** DATA EXTRACT follows **
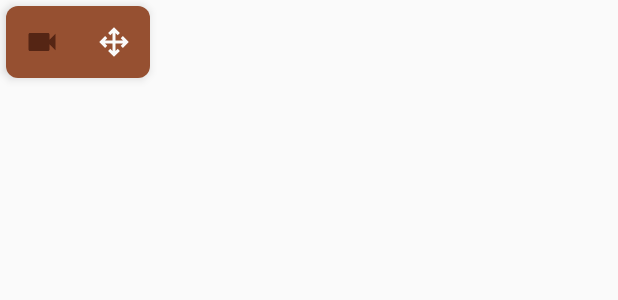
After one commit to LineageOS/android_packages_apps_Recorder, an Android app: the layout window_screen_recorder_overlay.xml on its own in the app's theme, with its tools: preview values and no code run, on a phone screen of 412 x 824 dp. The commit adds this screen. Shown: the top 300 px of the screen. Run offline under Robolectric (Android 15) with nearby library versions, the light colour scheme and no system bars.

Commit message:
Recorder: screen recorder overlay
Allow user to move to the desired screen before starting the screen record

Change-Id: I5076b96b5fa04103b8623baaa9c4ae3107361931
Signed-off-by: Joey Rizzoli <joey@lineageos.org>

```diff
--- a/app/src/main/AndroidManifest.xml
+++ b/app/src/main/AndroidManifest.xml
@@ -20,6 +20,7 @@
     <uses-permission android:name="android.permission.CAPTURE_VIDEO_OUTPUT" />
     <uses-permission android:name="android.permission.READ_PHONE_STATE" />
     <uses-permission android:name="android.permission.RECORD_AUDIO" />
+    <uses-permission android:name="android.permission.SYSTEM_ALERT_WINDOW" />
     <uses-permission android:name="android.permission.WAKE_LOCK" />
     <uses-permission android:name="android.permission.WRITE_SETTINGS" />
     <uses-permission android:name="android.permission.WRITE_EXTERNAL_STORAGE" />
@@ -47,6 +48,9 @@
 
         <!-- Screen recorder -->
         <service android:name=".screen.ScreencastService" />
+
+        <!-- Screen recorder overlay -->
+        <service android:name=".screen.OverlayService" />
 
         <receiver
             android:name=".screen.ScreencastStartReceiver"
--- /dev/null
+++ b/app/src/main/res/drawable/background_screen_recorder_overlay.xml
@@ -0,0 +1,20 @@
+<?xml version="1.0" encoding="utf-8"?>
+<!-- Copyright (c) 2017 The LineageOS Project
+
+     Licensed under the Apache License, Version 2.0 (the "License");
+     you may not use this file except in compliance with the License.
+     You may obtain a copy of the License at
+
+         http://www.apache.org/licenses/LICENSE-2.0
+
+     Unless required by applicable law or agreed to in writing, software
+     distributed under the License is distributed on an "AS IS" BASIS,
+     WITHOUT WARRANTIES OR CONDITIONS OF ANY KIND, either express or implied.
+     See the License for the specific language governing permissions and
+     limitations under the License.
+-->
+<shape xmlns:android="http://schemas.android.com/apk/res/android"
+    android:shape="rectangle">
+    <solid android:color="@color/colorAccent" />
+    <corners android:radius="8dp" />
+</shape>
--- /dev/null
+++ b/app/src/main/res/drawable/ic_drag.xml
@@ -0,0 +1,24 @@
+<?xml version="1.0" encoding="utf-8"?>
+<!-- Copyright (c) 2017 The LineageOS Project
+
+     Licensed under the Apache License, Version 2.0 (the "License");
+     you may not use this file except in compliance with the License.
+     You may obtain a copy of the License at
+
+         http://www.apache.org/licenses/LICENSE-2.0
+
+     Unless required by applicable law or agreed to in writing, software
+     distributed under the License is distributed on an "AS IS" BASIS,
+     WITHOUT WARRANTIES OR CONDITIONS OF ANY KIND, either express or implied.
+     See the License for the specific language governing permissions and
+     limitations under the License.
+-->
+<vector xmlns:android="http://schemas.android.com/apk/res/android"
+    android:width="24dp"
+    android:height="24dp"
+    android:viewportHeight="24.0"
+    android:viewportWidth="24.0">
+    <path
+        android:fillColor="@color/white"
+        android:pathData="M13,11H18L16.5,9.5L17.92,8.08L21.84,12L17.92,15.92L16.5,14.5L18,13H13V18L14.5,16.5L15.92,17.92L12,21.84L8.08,17.92L9.5,16.5L11,18V13H6L7.5,14.5L6.08,15.92L2.16,12L6.08,8.08L7.5,9.5L6,11H11V6L9.5,7.5L8.08,6.08L12,2.16L15.92,6.08L14.5,7.5L13,6V11Z" />
+</vector>
--- /dev/null
+++ b/app/src/main/res/layout/window_screen_recorder_overlay.xml
@@ -0,0 +1,40 @@
+<?xml version="1.0" encoding="utf-8"?>
+<!-- Copyright (c) 2017 The LineageOS Project
+
+     Licensed under the Apache License, Version 2.0 (the "License");
+     you may not use this file except in compliance with the License.
+     You may obtain a copy of the License at
+
+         http://www.apache.org/licenses/LICENSE-2.0
+
+     Unless required by applicable law or agreed to in writing, software
+     distributed under the License is distributed on an "AS IS" BASIS,
+     WITHOUT WARRANTIES OR CONDITIONS OF ANY KIND, either express or implied.
+     See the License for the specific language governing permissions and
+     limitations under the License.
+-->
+<LinearLayout xmlns:android="http://schemas.android.com/apk/res/android"
+    android:layout_width="wrap_content"
+    android:layout_height="wrap_content"
+    android:layout_margin="4dp"
+    android:background="@drawable/background_screen_recorder_overlay"
+    android:elevation="4dp"
+    android:orientation="horizontal"
+    android:theme="@style/AppTheme.NoActionBar">
+
+    <ImageButton
+        android:id="@+id/overlay_button"
+        android:layout_width="48dp"
+        android:layout_height="48dp"
+        android:background="?selectableItemBackground"
+        android:padding="8dp"
+        android:src="@drawable/ic_action_screen_record" />
+
+    <ImageButton
+        android:id="@+id/overlay_drag"
+        android:layout_width="48dp"
+        android:layout_height="48dp"
+        android:background="@null"
+        android:padding="12dp"
+        android:src="@drawable/ic_drag" />
+</LinearLayout>
--- a/app/src/main/res/values/strings.xml
+++ b/app/src/main/res/values/strings.xml
@@ -85,6 +85,10 @@
     <string name="screen_last_title">Last record</string>
     <!-- Screen recorder last item message -->
     <string name="screen_last_message">Date: %1$s\nDuration: %2$d seconds</string>
+    <!-- Screen recorder notification overlay title -->
+    <string name="screen_overlay_notif_title">Ready to record</string>
+    <!-- Screen recorder notification overlay message -->
+    <string name="screen_overlay_notif_message">Press the record button when you\'re ready to start</string>
 
     <!-- Permissions -->
     <!-- Permissions dialog title -->
@@ -107,6 +111,8 @@
     <string name="dialog_permissions_ask">Ask again</string>
     <!-- Permissions dialog action: dismiss dialog -->
     <string name="dialog_permissions_dismiss">Dismiss</string>
+    <!-- Message: overlay permission denied. Make sure "Draw over other apps" matches settings strings -->
+    <string name="dialog_permissions_overlay">Recorder needs \"Draw over other apps\" permission to record your screen. Press allow, enable the permission in the settings and come back to Recorder</string>
     <!-- No permissions granted error -->
     <string name="snack_permissions_no_permission">Required permissions were denied, enable them from Settings app to start recording</string>
 
```
Also changed, not shown: app/src/main/java/org/lineageos/recorder/RecorderActivity.java (+46 -14 lines), app/src/main/java/org/lineageos/recorder/screen/OverlayService.java (added, +76 -0 lines), app/src/main/java/org/lineageos/recorder/ui/OverlayLayer.java (added, +104 -0 lines).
** End of DATA EXTRACT **
# [YOUR GOAL]
Your copy of the records must match them exactly, except that no pictures appear in it.

# [YOUR SOLUTION]
After one commit to LineageOS/android_packages_apps_Recorder, an Android app: the layout window_screen_recorder_overlay.xml on its own in the app's theme, with its tools: preview values and no code run, on a phone screen of 412 x 824 dp. The commit adds this screen. Shown: the top 300 px of the screen. Run offline under Robolectric (Android 15) with nearby library versions, the light colour scheme and no system bars.

Commit message:
Recorder: screen recorder overlay
Allow user to move to the desired screen before starting the screen record

Change-Id: I5076b96b5fa04103b8623baaa9c4ae3107361931
Signed-off-by: Joey Rizzoli <joey@lineageos.org>

```diff
--- a/app/src/main/AndroidManifest.xml
+++ b/app/src/main/AndroidManifest.xml
@@ -20,6 +20,7 @@
     <uses-permission android:name="android.permission.CAPTURE_VIDEO_OUTPUT" />
     <uses-permission android:name="android.permission.READ_PHONE_STATE" />
     <uses-permission android:name="android.permission.RECORD_AUDIO" />
+    <uses-permission android:name="android.permission.SYSTEM_ALERT_WINDOW" />
     <uses-permission android:name="android.permission.WAKE_LOCK" />
     <uses-permission android:name="android.permission.WRITE_SETTINGS" />
     <uses-permission android:name="android.permission.WRITE_EXTERNAL_STORAGE" />
@@ -47,6 +48,9 @@
 
         <!-- Screen recorder -->
         <service android:name=".screen.ScreencastService" />
+
+        <!-- Screen recorder overlay -->
+        <service android:name=".screen.OverlayService" />
 
         <receiver
             android:name=".screen.ScreencastStartReceiver"
--- /dev/null
+++ b/app/src/main/res/drawable/background_screen_recorder_overlay.xml
@@ -0,0 +1,20 @@
+<?xml version="1.0" encoding="utf-8"?>
+<!-- Copyright (c) 2017 The LineageOS Project
+
+     Licensed under the Apache License, Version 2.0 (the "License");
+     you may not use this file except in compliance with the License.
+     You may obtain a copy of the License at
+
+         http://www.apache.org/licenses/LICENSE-2.0
+
+     Unless required by applicable law or agreed to in writing, software
+     distributed under the License is distributed on an "AS IS" BASIS,
+     WITHOUT WARRANTIES OR CONDITIONS OF ANY KIND, either express or implied.
+     See the License for the specific language governing permissions and
+     limitations under the License.
+-->
+<shape xmlns:android="http://schemas.android.com/apk/res/android"
+    android:shape="rectangle">
+    <solid android:color="@color/colorAccent" />
+    <corners android:radius="8dp" />
+</shape>
--- /dev/null
+++ b/app/src/main/res/drawable/ic_drag.xml
@@ -0,0 +1,24 @@
+<?xml version="1.0" encoding="utf-8"?>
+<!-- Copyright (c) 2017 The LineageOS Project
+
+     Licensed under the Apache License, Version 2.0 (the "License");
+     you may not use this file except in compliance with the License.
+     You may obtain a copy of the License at
+
+         http://www.apache.org/licenses/LICENSE-2.0
+
+     Unless required by applicable law or agreed to in writing, software
+     distributed under the License is distributed on an "AS IS" BASIS,
+     WITHOUT WARRANTIES OR CONDITIONS OF ANY KIND, either express or implied.
+     See the License for the specific language governing permissions and
+     limitations under the License.
+-->
+<vector xmlns:android="http://schemas.android.com/apk/res/android"
+    android:width="24dp"
+    android:height="24dp"
+    android:viewportHeight="24.0"
+    android:viewportWidth="24.0">
+    <path
+        android:fillColor="@color/white"
+        android:pathData="M13,11H18L16.5,9.5L17.92,8.08L21.84,12L17.92,15.92L16.5,14.5L18,13H13V18L14.5,16.5L15.92,17.92L12,21.84L8.08,17.92L9.5,16.5L11,18V13H6L7.5,14.5L6.08,15.92L2.16,12L6.08,8.08L7.5,9.5L6,11H11V6L9.5,7.5L8.08,6.08L12,2.16L15.92,6.08L14.5,7.5L13,6V11Z" />
+</vector>
--- /dev/null
+++ b/app/src/main/res/layout/window_screen_recorder_overlay.xml
@@ -0,0 +1,40 @@
+<?xml version="1.0" encoding="utf-8"?>
+<!-- Copyright (c) 2017 The LineageOS Project
+
+     Licensed under the Apache License, Version 2.0 (the "License");
+     you may not use this file except in compliance with the License.
+     You may obtain a copy of the License at
+
+         http://www.apache.org/licenses/LICENSE-2.0
+
+     Unless required by applicable law or agreed to in writing, software
+     distributed under the License is distributed on an "AS IS" BASIS,
+     WITHOUT WARRANTIES OR CONDITIONS OF ANY KIND, either express or implied.
+     See the License for the specific language governing permissions and
+     limitations under the License.
+-->
+<LinearLayout xmlns:android="http://schemas.android.com/apk/res/android"
+    android:layout_width="wrap_content"
+    android:layout_height="wrap_content"
+    android:layout_margin="4dp"
+    android:background="@drawable/background_screen_recorder_overlay"
+    android:elevation="4dp"
+    android:orientation="horizontal"
+    android:theme="@style/AppTheme.NoActionBar">
+
+    <ImageButton
+        android:id="@+id/overlay_button"
+        android:layout_width="48dp"
+        android:layout_height="48dp"
+        android:background="?selectableItemBackground"
+        android:padding="8dp"
+        android:src="@drawable/ic_action_screen_record" />
+
+    <ImageButton
+        android:id="@+id/overlay_drag"
+        android:layout_width="48dp"
+        android:layout_height="48dp"
+        android:background="@null"
+        android:padding="12dp"
+        android:src="@drawable/ic_drag" />
+</LinearLayout>
--- a/app/src/main/res/values/strings.xml
+++ b/app/src/main/res/values/strings.xml
@@ -85,6 +85,10 @@
     <string name="screen_last_title">Last record</string>
     <!-- Screen recorder last item message -->
     <string name="screen_last_message">Date: %1$s\nDuration: %2$d seconds</string>
+    <!-- Screen recorder notification overlay title -->
+    <string name="screen_overlay_notif_title">Ready to record</string>
+    <!-- Screen recorder notification overlay message -->
+    <string name="screen_overlay_notif_message">Press the record button when you\'re ready to start</string>
 
     <!-- Permissions -->
     <!-- Permissions dialog title -->
@@ -107,6 +111,8 @@
     <string name="dialog_permissions_ask">Ask again</string>
     <!-- Permissions dialog action: dismiss dialog -->
     <string name="dialog_permissions_dismiss">Dismiss</string>
+    <!-- Message: overlay permission denied. Make sure "Draw over other apps" matches settings strings -->
+    <string name="dialog_permissions_overlay">Recorder needs \"Draw over other apps\" permission to record your screen. Press allow, enable the permission in the settings and come back to Recorder</string>
     <!-- No permissions granted error -->
     <string name="snack_permissions_no_permission">Required permissions were denied, enable them from Settings app to start recording</string>
 
```
Also changed, not shown: app/src/main/java/org/lineageos/recorder/RecorderActivity.java (+46 -14 lines), app/src/main/java/org/lineageos/recorder/screen/OverlayService.java (added, +76 -0 lines), app/src/main/java/org/lineageos/recorder/ui/OverlayLayer.java (added, +104 -0 lines).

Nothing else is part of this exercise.